** Opening MATERIAL TO PROCESS block **

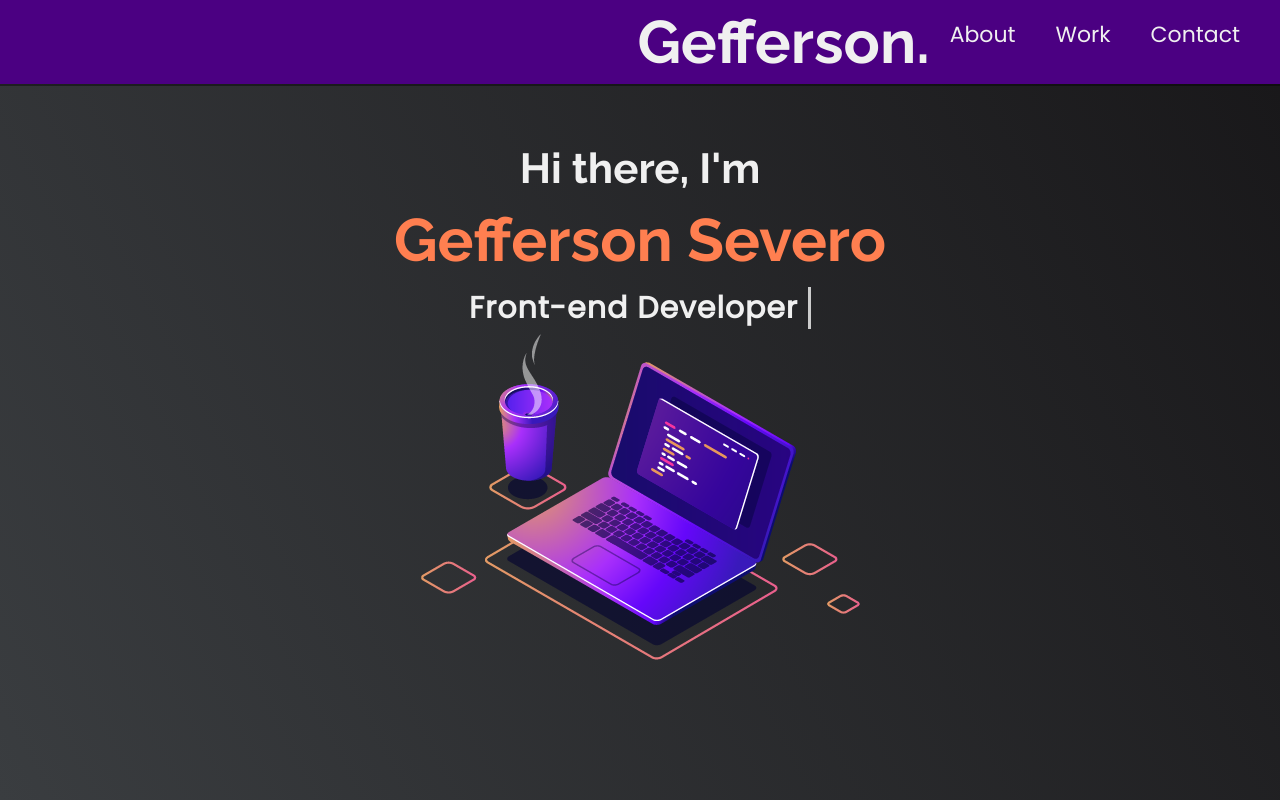
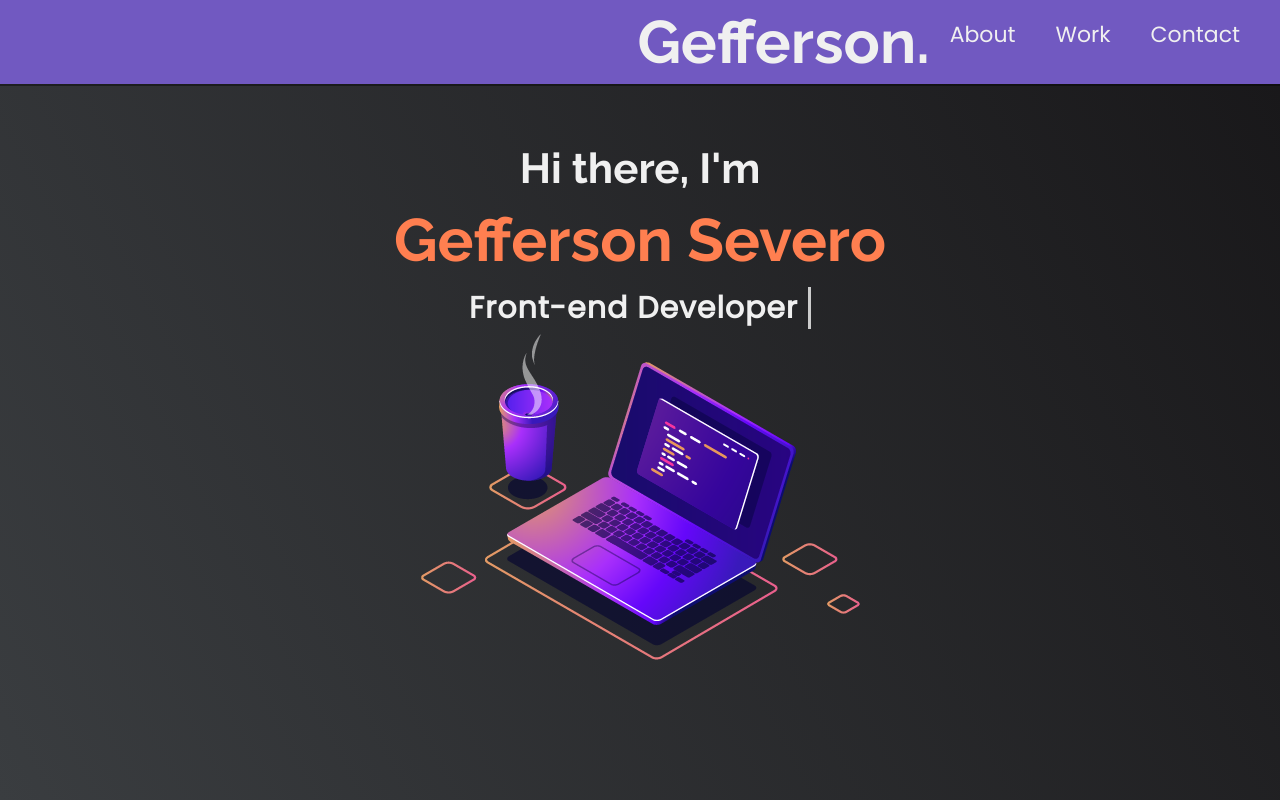
Before and after one commit to GeffersonST/Portfolio-dev, a website: page index.html in a window 1280 px wide. Shown: the top 800 px of the page. Drawn offline with Linux system fonts and the light colour scheme.

Commit message:
Alterando a cor

```diff
--- a/style.css
+++ b/style.css
@@ -1,7 +1,7 @@
 /* Custom properties/variables  */
 :root {
   --main-white: #f0f0f0;
-  --main-red: #4b0082;
+  --main-red: #7159c1;
   --main-blue: #45567d;
   --main-gray: #303841;
 }
```
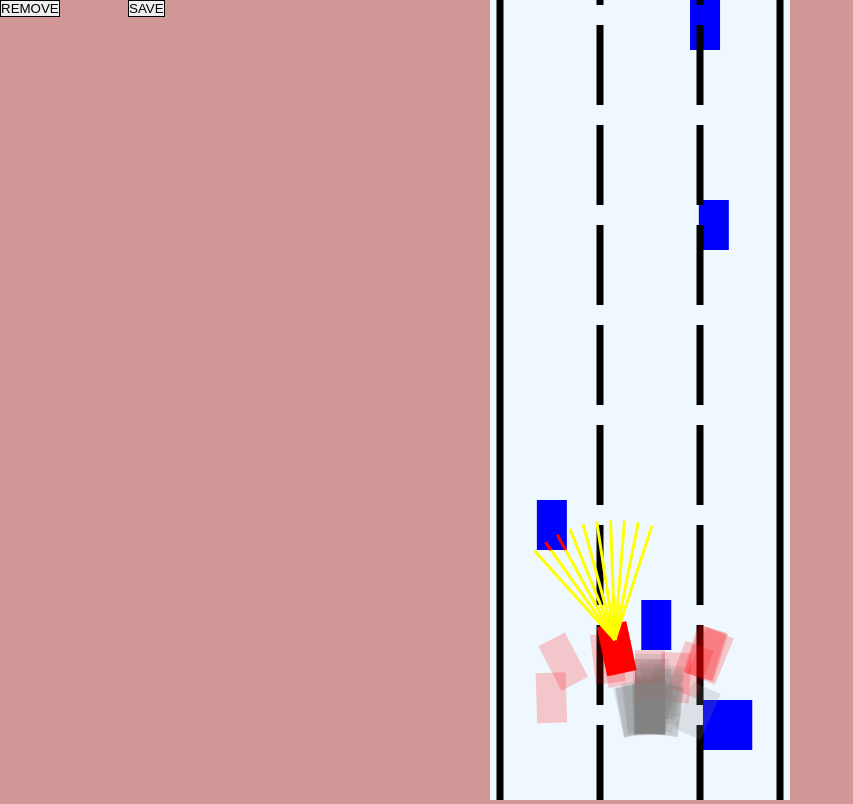
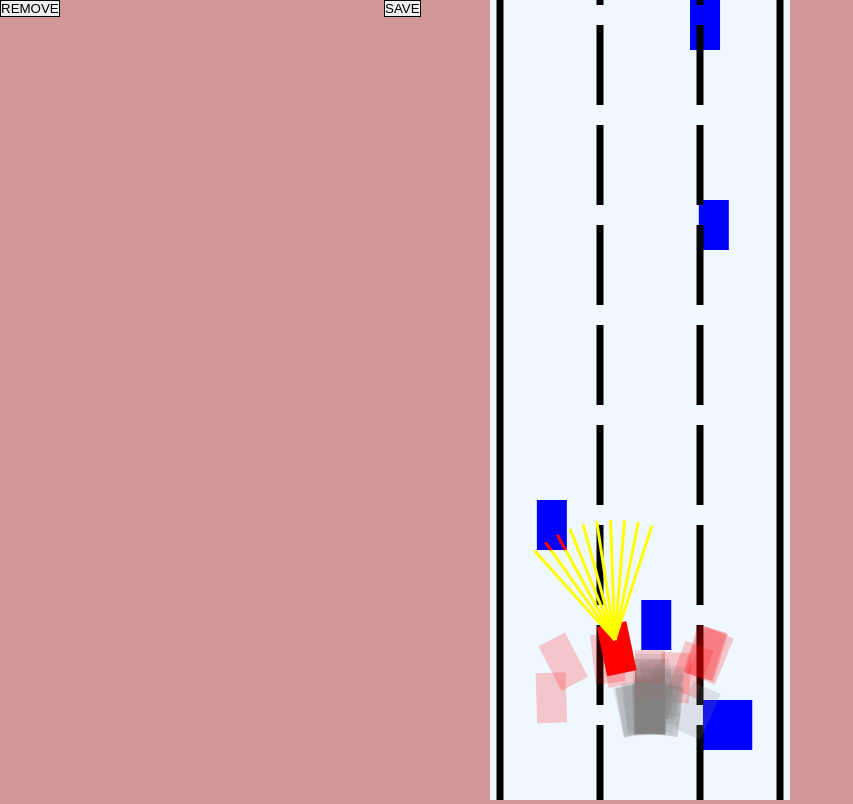
Before and after one commit to K0shal/selfDriving.github.io, a plain HTML site: page index.html in a window 1280 px wide. Shown: the whole page, without its empty margins (0-853 px from the left). Drawn offline with Linux system fonts and the light colour scheme.

Commit message:
Update style.css
Df

```diff
--- a/style.css
+++ b/style.css
@@ -18,5 +18,5 @@ button{
     left: 0;
 }
 #save{
-    left:10vw;
+    left:30vw;
 }
```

** Closing MATERIAL TO PROCESS block **

_WORK ORDER_. Only the text of the records belongs in the answer, printed exactly and without pictures.

_TASK OUTPUT_.
Before and after one commit to GeffersonST/Portfolio-dev, a website: page index.html in a window 1280 px wide. Shown: the top 800 px of the page. Drawn offline with Linux system fonts and the light colour scheme.

Commit message:
Alterando a cor

```diff
--- a/style.css
+++ b/style.css
@@ -1,7 +1,7 @@
 /* Custom properties/variables  */
 :root {
   --main-white: #f0f0f0;
-  --main-red: #4b0082;
+  --main-red: #7159c1;
   --main-blue: #45567d;
   --main-gray: #303841;
 }
```
Before and after one commit to K0shal/selfDriving.github.io, a plain HTML site: page index.html in a window 1280 px wide. Shown: the whole page, without its empty margins (0-853 px from the left). Drawn offline with Linux system fonts and the light colour scheme.

Commit message:
Update style.css
Df

```diff
--- a/style.css
+++ b/style.css
@@ -18,5 +18,5 @@ button{
     left: 0;
 }
 #save{
-    left:10vw;
+    left:30vw;
 }
```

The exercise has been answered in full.